*WORK TASK*:
Exclude the pictures from your copy, and reproduce each entry below verbatim.

[Before and after images]

- Opening Delimiter -

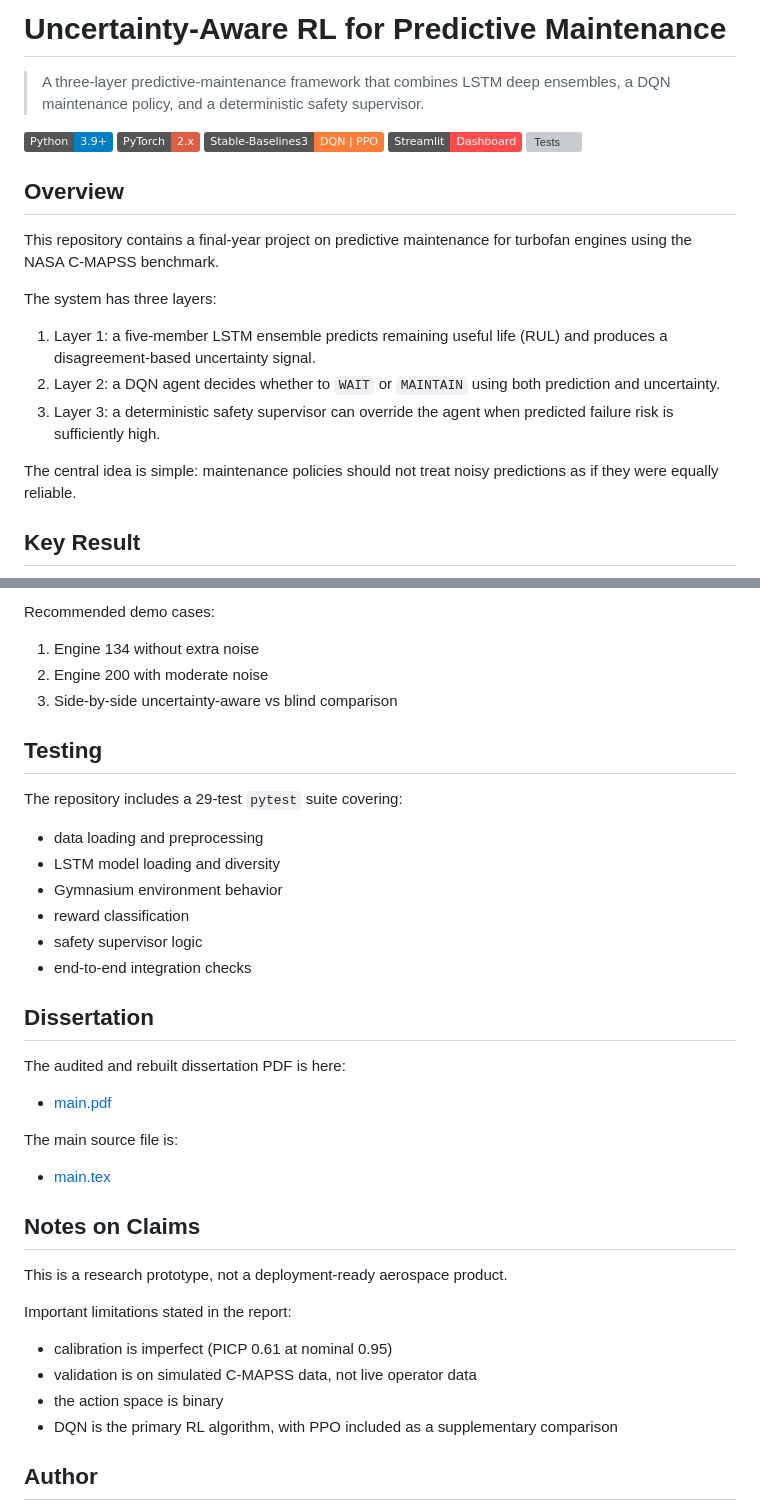
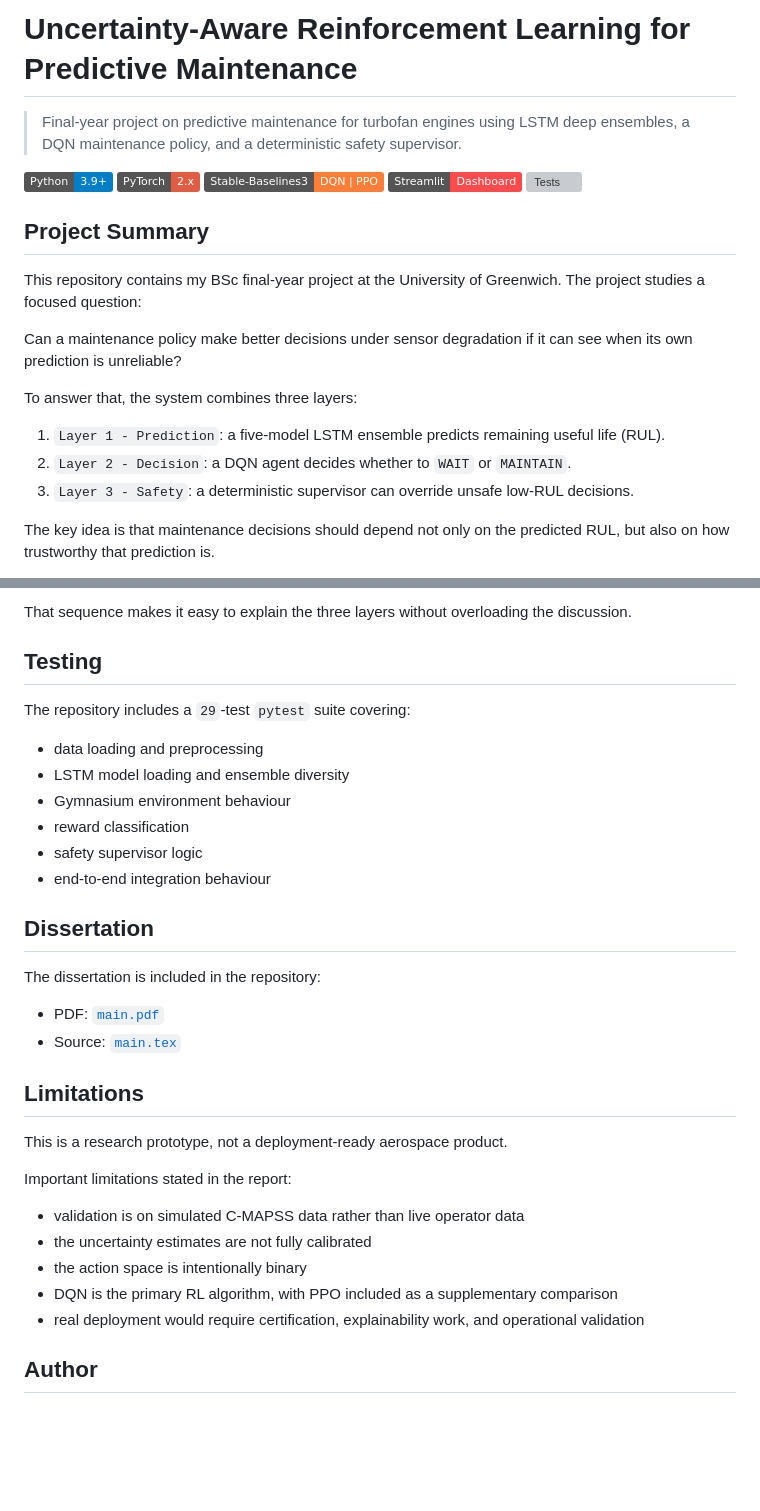
Before and after one commit to Abhisheksoni508/FYP, a Markdown page: README.md, 2 parts joined by grey strips. Rendered like a GitHub page; badges without logos; blank space fills up the shorter version; grey boxes are pictures that could not be loaded.

```diff
--- a/README.md
+++ b/README.md
@@ -1,6 +1,6 @@
-# Uncertainty-Aware RL for Predictive Maintenance
+# Uncertainty-Aware Reinforcement Learning for Predictive Maintenance
 
-> A three-layer predictive-maintenance framework that combines LSTM deep ensembles, a DQN maintenance policy, and a deterministic safety supervisor.
+> Final-year project on predictive maintenance for turbofan engines using LSTM deep ensembles, a DQN maintenance policy, and a deterministic safety supervisor.
 
 ![Python](https://img.shields.io/badge/Python-3.9%2B-blue?logo=python&logoColor=white)
 ![PyTorch](https://img.shields.io/badge/PyTorch-2.x-red?logo=pytorch&logoColor=white)
@@ -8,17 +8,17 @@
 ![Streamlit](https://img.shields.io/badge/Streamlit-Dashboard-ff4b4b?logo=streamlit&logoColor=white)
 ![Tests](https://img.shields.io/badge/tests-29%2F29%20passing-brightgreen)
 
-## Overview
+## Project Summary
 
-This repository contains a final-year project on predictive maintenance for turbofan engines using the NASA C-MAPSS benchmark.
+This repository contains my BSc final-year project at the University of Greenwich. The project studies a focused question:
 
-The system has three layers:
+Can a maintenance policy make better decisions under sensor degradation if it can see when its own prediction is unreliable?
 
-1. Layer 1: a five-member LSTM ensemble predicts remaining useful life (RUL) and produces a disagreement-based uncertainty signal.
-2. Layer 2: a DQN agent decides whether to `WAIT` or `MAINTAIN` using both prediction and uncertainty.
-3. Layer 3: a deterministic safety supervisor can override the agent when predicted failure risk is sufficiently high.
+To answer that, the system combines three layers:
 
-The central idea is simple: maintenance policies should not treat noisy predictions as if they were equally reliable.
+1. `Layer 1 - Prediction`: a five-model LSTM ensemble predicts remaining useful life (RUL).
+2. `Layer 2 - Decision`: a DQN agent decides whether to `WAIT` or `MAINTAIN`.
+3. `Layer 3 - Safety`: a deterministic supervisor can override unsafe low-RUL decisions.
 
-## Key Result
+The key idea is that maintenance decisions should depend not only on the predicted RUL, but also on how trustworthy that prediction is.
 
@@ -162,41 +187,35 @@ The dashboard is meant for viva/demo use as well as inspection:
 
-Recommended demo cases:
-
-1. Engine 134 without extra noise
-2. Engine 200 with moderate noise
-3. Side-by-side uncertainty-aware vs blind comparison
+That sequence makes it easy to explain the three layers without overloading the discussion.
 
 ## Testing
 
-The repository includes a 29-test `pytest` suite covering:
+The repository includes a `29`-test `pytest` suite covering:
 
 - data loading and preprocessing
-- LSTM model loading and diversity
-- Gymnasium environment behavior
+- LSTM model loading and ensemble diversity
+- Gymnasium environment behaviour
 - reward classification
 - safety supervisor logic
-- end-to-end integration checks
+- end-to-end integration behaviour
 
 ## Dissertation
 
-The audited and rebuilt dissertation PDF is here:
+The dissertation is included in the repository:
 
-- [main.pdf](main.pdf)
+- PDF: [`main.pdf`](main.pdf)
+- Source: [`main.tex`](main.tex)
 
-The main source file is:
-
-- [main.tex](main.tex)
-
-## Notes on Claims
+## Limitations
 
 This is a research prototype, not a deployment-ready aerospace product.
 
 Important limitations stated in the report:
 
-- calibration is imperfect (PICP 0.61 at nominal 0.95)
-- validation is on simulated C-MAPSS data, not live operator data
-- the action space is binary
+- validation is on simulated C-MAPSS data rather than live operator data
+- the uncertainty estimates are not fully calibrated
+- the action space is intentionally binary
 - DQN is the primary RL algorithm, with PPO included as a supplementary comparison
+- real deployment would require certification, explainability work, and operational validation
 
 ## Author
 
```
Also changed, not shown: other parts of README.md (+80 -55 lines).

- Closing Delimiter -

*EXERCISE OUTPUT*:
Before and after one commit to Abhisheksoni508/FYP, a Markdown page: README.md, 2 parts joined by grey strips. Rendered like a GitHub page; badges without logos; blank space fills up the shorter version; grey boxes are pictures that could not be loaded.

```diff
--- a/README.md
+++ b/README.md
@@ -1,6 +1,6 @@
-# Uncertainty-Aware RL for Predictive Maintenance
+# Uncertainty-Aware Reinforcement Learning for Predictive Maintenance
 
-> A three-layer predictive-maintenance framework that combines LSTM deep ensembles, a DQN maintenance policy, and a deterministic safety supervisor.
+> Final-year project on predictive maintenance for turbofan engines using LSTM deep ensembles, a DQN maintenance policy, and a deterministic safety supervisor.
 
 ![Python](https://img.shields.io/badge/Python-3.9%2B-blue?logo=python&logoColor=white)
 ![PyTorch](https://img.shields.io/badge/PyTorch-2.x-red?logo=pytorch&logoColor=white)
@@ -8,17 +8,17 @@
 ![Streamlit](https://img.shields.io/badge/Streamlit-Dashboard-ff4b4b?logo=streamlit&logoColor=white)
 ![Tests](https://img.shields.io/badge/tests-29%2F29%20passing-brightgreen)
 
-## Overview
+## Project Summary
 
-This repository contains a final-year project on predictive maintenance for turbofan engines using the NASA C-MAPSS benchmark.
+This repository contains my BSc final-year project at the University of Greenwich. The project studies a focused question:
 
-The system has three layers:
+Can a maintenance policy make better decisions under sensor degradation if it can see when its own prediction is unreliable?
 
-1. Layer 1: a five-member LSTM ensemble predicts remaining useful life (RUL) and produces a disagreement-based uncertainty signal.
-2. Layer 2: a DQN agent decides whether to `WAIT` or `MAINTAIN` using both prediction and uncertainty.
-3. Layer 3: a deterministic safety supervisor can override the agent when predicted failure risk is sufficiently high.
+To answer that, the system combines three layers:
 
-The central idea is simple: maintenance policies should not treat noisy predictions as if they were equally reliable.
+1. `Layer 1 - Prediction`: a five-model LSTM ensemble predicts remaining useful life (RUL).
+2. `Layer 2 - Decision`: a DQN agent decides whether to `WAIT` or `MAINTAIN`.
+3. `Layer 3 - Safety`: a deterministic supervisor can override unsafe low-RUL decisions.
 
-## Key Result
+The key idea is that maintenance decisions should depend not only on the predicted RUL, but also on how trustworthy that prediction is.
 
@@ -162,41 +187,35 @@ The dashboard is meant for viva/demo use as well as inspection:
 
-Recommended demo cases:
-
-1. Engine 134 without extra noise
-2. Engine 200 with moderate noise
-3. Side-by-side uncertainty-aware vs blind comparison
+That sequence makes it easy to explain the three layers without overloading the discussion.
 
 ## Testing
 
-The repository includes a 29-test `pytest` suite covering:
+The repository includes a `29`-test `pytest` suite covering:
 
 - data loading and preprocessing
-- LSTM model loading and diversity
-- Gymnasium environment behavior
+- LSTM model loading and ensemble diversity
+- Gymnasium environment behaviour
 - reward classification
 - safety supervisor logic
-- end-to-end integration checks
+- end-to-end integration behaviour
 
 ## Dissertation
 
-The audited and rebuilt dissertation PDF is here:
+The dissertation is included in the repository:
 
-- [main.pdf](main.pdf)
+- PDF: [`main.pdf`](main.pdf)
+- Source: [`main.tex`](main.tex)
 
-The main source file is:
-
-- [main.tex](main.tex)
-
-## Notes on Claims
+## Limitations
 
 This is a research prototype, not a deployment-ready aerospace product.
 
 Important limitations stated in the report:
 
-- calibration is imperfect (PICP 0.61 at nominal 0.95)
-- validation is on simulated C-MAPSS data, not live operator data
-- the action space is binary
+- validation is on simulated C-MAPSS data rather than live operator data
+- the uncertainty estimates are not fully calibrated
+- the action space is intentionally binary
 - DQN is the primary RL algorithm, with PPO included as a supplementary comparison
+- real deployment would require certification, explainability work, and operational validation
 
 ## Author
 
```
Also changed, not shown: other parts of README.md (+80 -55 lines).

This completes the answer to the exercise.